Written by Donna McClintock, COO with Children’s Choice Learning Centers, Inc.
Almost all of us started a baby book and kept up with firsts … first tooth, first shots, first time she sat up, and the dates he crawled and walked are pretty standard. I want to challenge you to go beyond the traditional documentation.
My 21-month-old grandson, Holton, was clearly in charge of our family as we walked into church the other day. We always sit on the same side in a certain seat order. It is just what we do. I was speaking to some folks, but Holton was ready for us to go to our place. He led the entire family to our spot, patted the chairs where we were to sit, and then climbed into my lap. It was such a sweet and moving experience for many reasons.
When I got home that afternoon, I put all my thoughts into a letter to him. I had to write down the qualities that I saw in him that day that I want him to apply later in life. Of course, he cannot read it now; but one day, he will know how I felt about him in that moment on that Sunday morning. I tried to capture the dreams, prayers, and insight I had into his little personality in that note to him. He is a leader — we can see that already. He had no problem looking up at his Poppy and saying, “Sit.” He had a clear plan and didn’t let anyone or anything get in his way. The truth is that I have been writing letters to all three grandkids since they were born and plan to give the letters to them around high-school graduation time.
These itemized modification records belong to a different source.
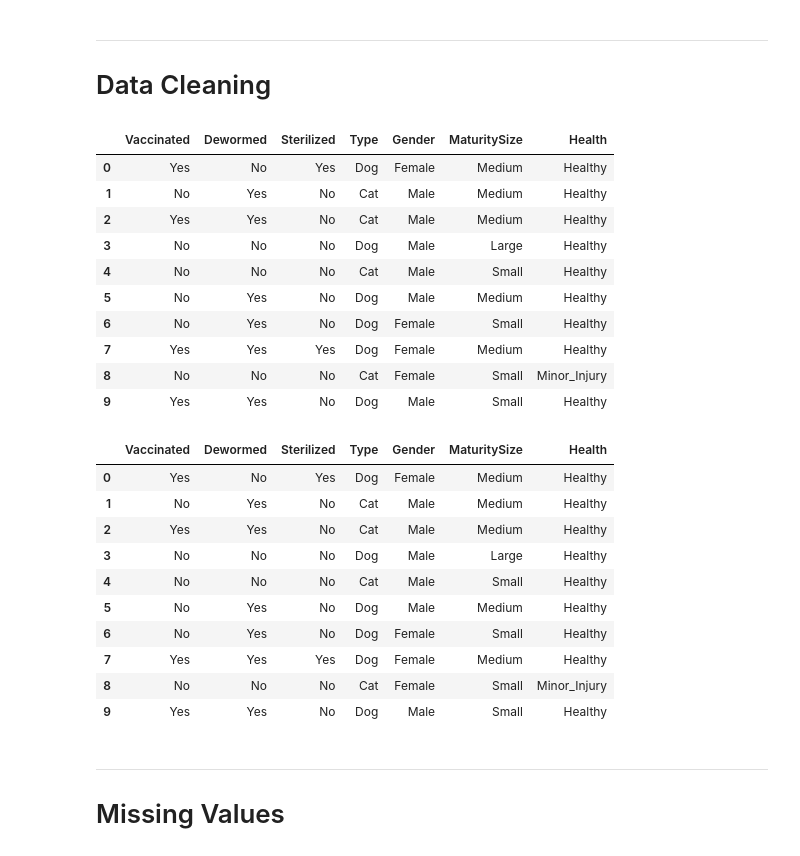
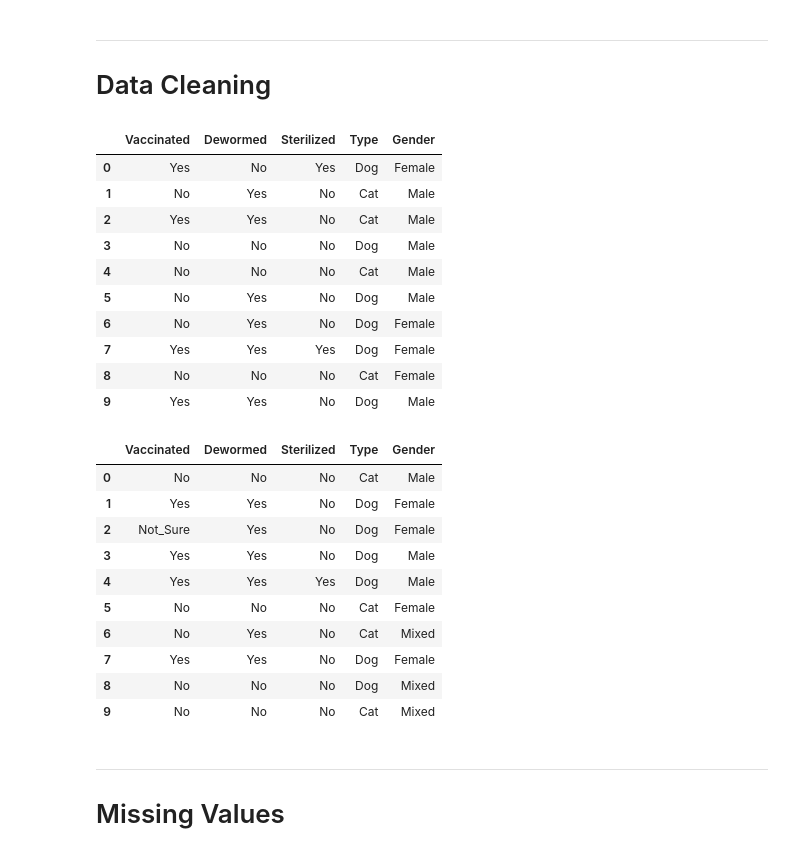
Before and after one commit to ArwaSheraky/Pet-Adoption, a Jupyter notebook: Pet Adoption.ipynb, the cells around one changed output. Saved outputs shown, nothing was run; the diff lists cells and outputs as text; code cells hidden in the pictures.

```diff
--- a/Pet Adoption.ipynb
+++ b/Pet Adoption.ipynb
@@ -36,0 +45,4 @@ test_df = pd.read_csv('data/test.csv')
+# %%
+state_df = pd.read_csv('data/state_labels.csv')
+breed_df = pd.read_csv('data/breed_labels.csv')
+color_df = pd.read_csv('data/color_labels.csv')
@@ -37,3 +99,21 @@ test_df = pd.read_csv('data/test.csv')
+# %%
+def merge_breed(pets, breeds):
+
+    breed_main = pets[['Breed1']].merge(breeds, how='left', left_on='Breed1', right_on='BreedID',
+                                        suffixes=('', '_main_breed'))
+    breed_main = breed_main.iloc[:, 2:]
+    breed_main = breed_main.add_prefix('main_breed_')
+
+    breed_second = pets[['Breed2']].merge(breeds, how='left', left_on='Breed2', right_on='BreedID',
+                                          suffixes=('', '_second_breed'))
+
+    breed_second = breed_second.iloc[:, 2:]
+    breed_second = breed_second.add_prefix('second_breed_')
+
+    merged_df = pd.concat([pets, breed_main, breed_second], axis=1)
+    return merged_df
+# %%
+df = merge_breed(pets_df, breed_df)
 # %%
 df.head()
 # %% [output]
@@ -55,39 +135,41 @@ def change_values(df):
 
     df['Gender'] = df['Gender'].replace(to_replace = [1,2,3], value=['Male','Female','Mixed'])
     df['Type'] = df['Type'].replace(to_replace = [1,2], value=['Dog', 'Cat'])
+    df['FurLength'] =  df['FurLength'].replace(to_replace = [1,2,3,0], value=['Short','Medium','Long','Not_Specified'])
+
     df['MaturitySize'] = df['MaturitySize'].replace(to_replace = [1,2,3,4,0],
-                                                     value=['Small', 'Medium','Large','Extra_Large','Not_Specified'])
+                                                    value=['Small', 'Medium','Large','Extra_Large','Not_Specified'])
     df['Health'] = df['Health'].replace(to_replace = [1,2,3,0], value=['Healthy', 'Minor_Injury', 'Serious_Injury','Not_Specified'])
 # %%
-change_values(df)
-df[['Vaccinated', 'Dewormed', 'Sterilized', 'Type', 'Gender','MaturitySize','Health']].head(10)
+change_values(pets_df)
+pets_df[['Vaccinated', 'Dewormed', 'Sterilized', 'Type', 'Gender']].head(10)
 # %% [output]
-|  | Vaccinated | Dewormed | Sterilized | Type | Gender | MaturitySize | Health |
-| 0 | Yes | No | Yes | Dog | Female | Medium | Healthy |
-| 1 | No | Yes | No | Cat | Male | Medium | Healthy |
-| 2 | Yes | Yes | No | Cat | Male | Medium | Healthy |
-| 3 | No | No | No | Dog | Male | Large | Healthy |
-| 4 | No | No | No | Cat | Male | Small | Healthy |
-| 5 | No | Yes | No | Dog | Male | Medium | Healthy |
-| 6 | No | Yes | No | Dog | Female | Small | Healthy |
-| 7 | Yes | Yes | Yes | Dog | Female | Medium | Healthy |
-| 8 | No | No | No | Cat | Female | Small | Minor_Injury |
-| 9 | Yes | Yes | No | Dog | Male | Small | Healthy |
+|  | Vaccinated | Dewormed | Sterilized | Type | Gender |
+| 0 | Yes | No | Yes | Dog | Female |
+| 1 | No | Yes | No | Cat | Male |
+| 2 | Yes | Yes | No | Cat | Male |
+| 3 | No | No | No | Dog | Male |
+| 4 | No | No | No | Cat | Male |
+| 5 | No | Yes | No | Dog | Male |
+| 6 | No | Yes | No | Dog | Female |
+| 7 | Yes | Yes | Yes | Dog | Female |
+| 8 | No | No | No | Cat | Female |
+| 9 | Yes | Yes | No | Dog | Male |
 # %%
-change_values(test_df)
-df[['Vaccinated', 'Dewormed', 'Sterilized', 'Type', 'Gender','MaturitySize','Health']].head(10)
+change_values(pets_test_df)
+pets_test_df[['Vaccinated', 'Dewormed', 'Sterilized', 'Type', 'Gender']].head(10)
 # %% [output]
-|  | Vaccinated | Dewormed | Sterilized | Type | Gender | MaturitySize | Health |
-| 0 | Yes | No | Yes | Dog | Female | Medium | Healthy |
-| 1 | No | Yes | No | Cat | Male | Medium | Healthy |
-| 2 | Yes | Yes | No | Cat | Male | Medium | Healthy |
-| 3 | No | No | No | Dog | Male | Large | Healthy |
-| 4 | No | No | No | Cat | Male | Small | Healthy |
-| 5 | No | Yes | No | Dog | Male | Medium | Healthy |
-| 6 | No | Yes | No | Dog | Female | Small | Healthy |
-| 7 | Yes | Yes | Yes | Dog | Female | Medium | Healthy |
-| 8 | No | No | No | Cat | Female | Small | Minor_Injury |
-| 9 | Yes | Yes | No | Dog | Male | Small | Healthy |
+|  | Vaccinated | Dewormed | Sterilized | Type | Gender |
+| 0 | No | No | No | Cat | Male |
+| 1 | Yes | Yes | No | Dog | Female |
+| 2 | Not_Sure | Yes | No | Dog | Female |
+| 3 | Yes | Yes | No | Dog | Male |
+| 4 | Yes | Yes | Yes | Dog | Male |
+| 5 | No | No | No | Cat | Female |
+| 6 | No | Yes | No | Cat | Mixed |
+| 7 | Yes | Yes | No | Dog | Female |
+| 8 | No | No | No | Dog | Mixed |
+| 9 | No | No | No | Cat | Mixed |
 # %% [markdown]
 _______________
 # Missing Values
```
Also changed, not shown: parts of 32 cells of this notebook.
Feelings such as these will not be remembered forever, so I encourage you to keep a journal. If you are not a writer, recording your thoughts on your phone or video recorder would be a great way to save them. Find your own way to capture how you feel about your children or grandchildren in the special moments of your lives together so that they can review them over and over as they need them. You will be giving them insight into their lives as they grew up.
I encourage you to look beyond just the simple action and chronicle the gift/talent that you see in your child. Write down what you saw and the actions that allowed you to witness that trait. Your child will love reading about his life. Who knows how your insight might one day give him direction at a critical crossroad?
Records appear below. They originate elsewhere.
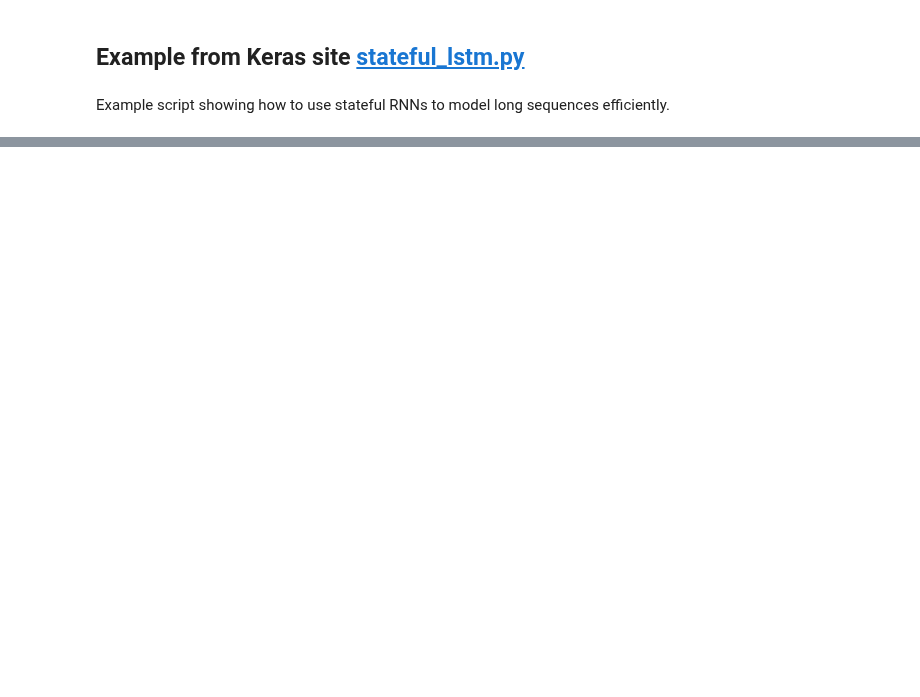
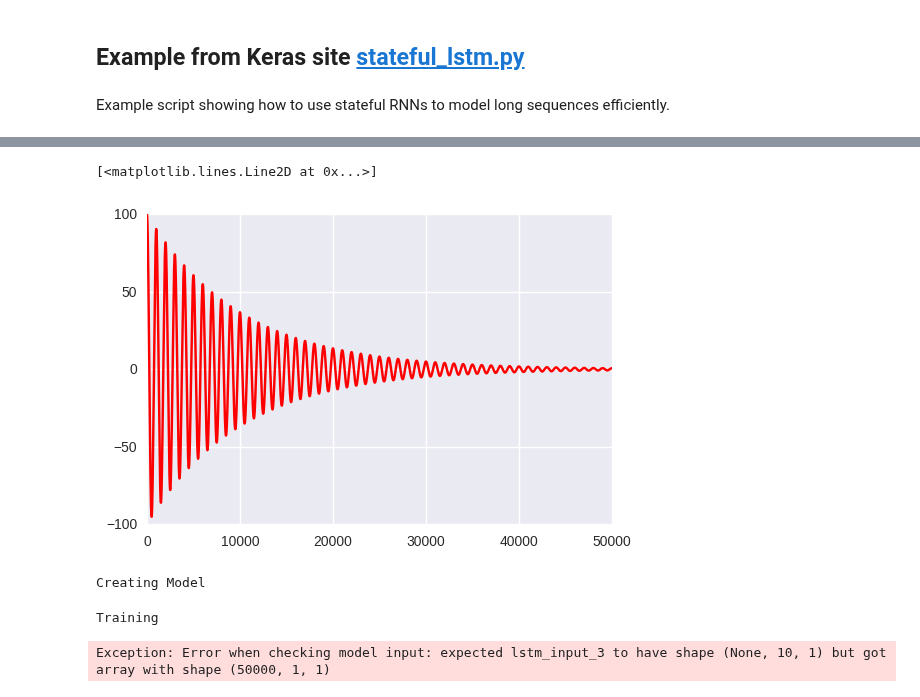
Before and after one commit to vfdev-5/SPR, a Jupyter notebook: examples/example_rnn_keras.ipynb, the cells around one changed output, grey strips where cells are left out. Saved outputs shown, nothing was run; the diff lists cells and outputs as text; code cells hidden in the pictures; blank space fills up the shorter version.

```diff
--- a/examples/example_rnn_keras.ipynb
+++ b/examples/example_rnn_keras.ipynb
@@ -264,0 +231,6 @@ Plotting Results
+# %%
+xaxis = np.arange(0, 50000, 1)
+plt.plot(xaxis, cos[:,0,0], 'r-')
+# %% [output]
+[<matplotlib.lines.Line2D at 0x...>]
+[figure, added]
@@ -264,0 +241,22 @@ Plotting Results
+# %%
+print('Creating Model')
+model = Sequential()
+model.add(LSTM(50,
+               input_shape=(tsteps, 1),
+               return_sequences=False, # Whether to return the last output in the output sequence, or the full sequence.
+               stateful=False))
+model.add(Dense(1))
+model.compile(loss='mse', optimizer='rmsprop')
+# %% [output]
+Creating Model
+# %%
+print('Training')
+model.fit(cos,
+          expected_output,
+          batch_size=batch_size,
+          verbose=1,
+          nb_epoch=epochs,
+          shuffle=False)
+# %% [output]
+Training
+Exception: Error when checking model input: expected lstm_input_3 to have shape (None, 10, 1) but got array with shape (50000, 1, 1)
```
Also changed, not shown: parts of 16 cells of this notebook, 3 other files.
I firmly believe we add value to our children’s lives when we share our view of their successes, their wins, and their personalities while also providing them with many reminders of our love and devotion to them. I am hoping to give my Ava, Ella, and Holton many letters of love with some insight into all the great things I have seen in them through the years. I encourage you to think about how you can pass along the story of your child’s life that she can keep with her forever. It will be a treasured memory of you and a great story of your love for her.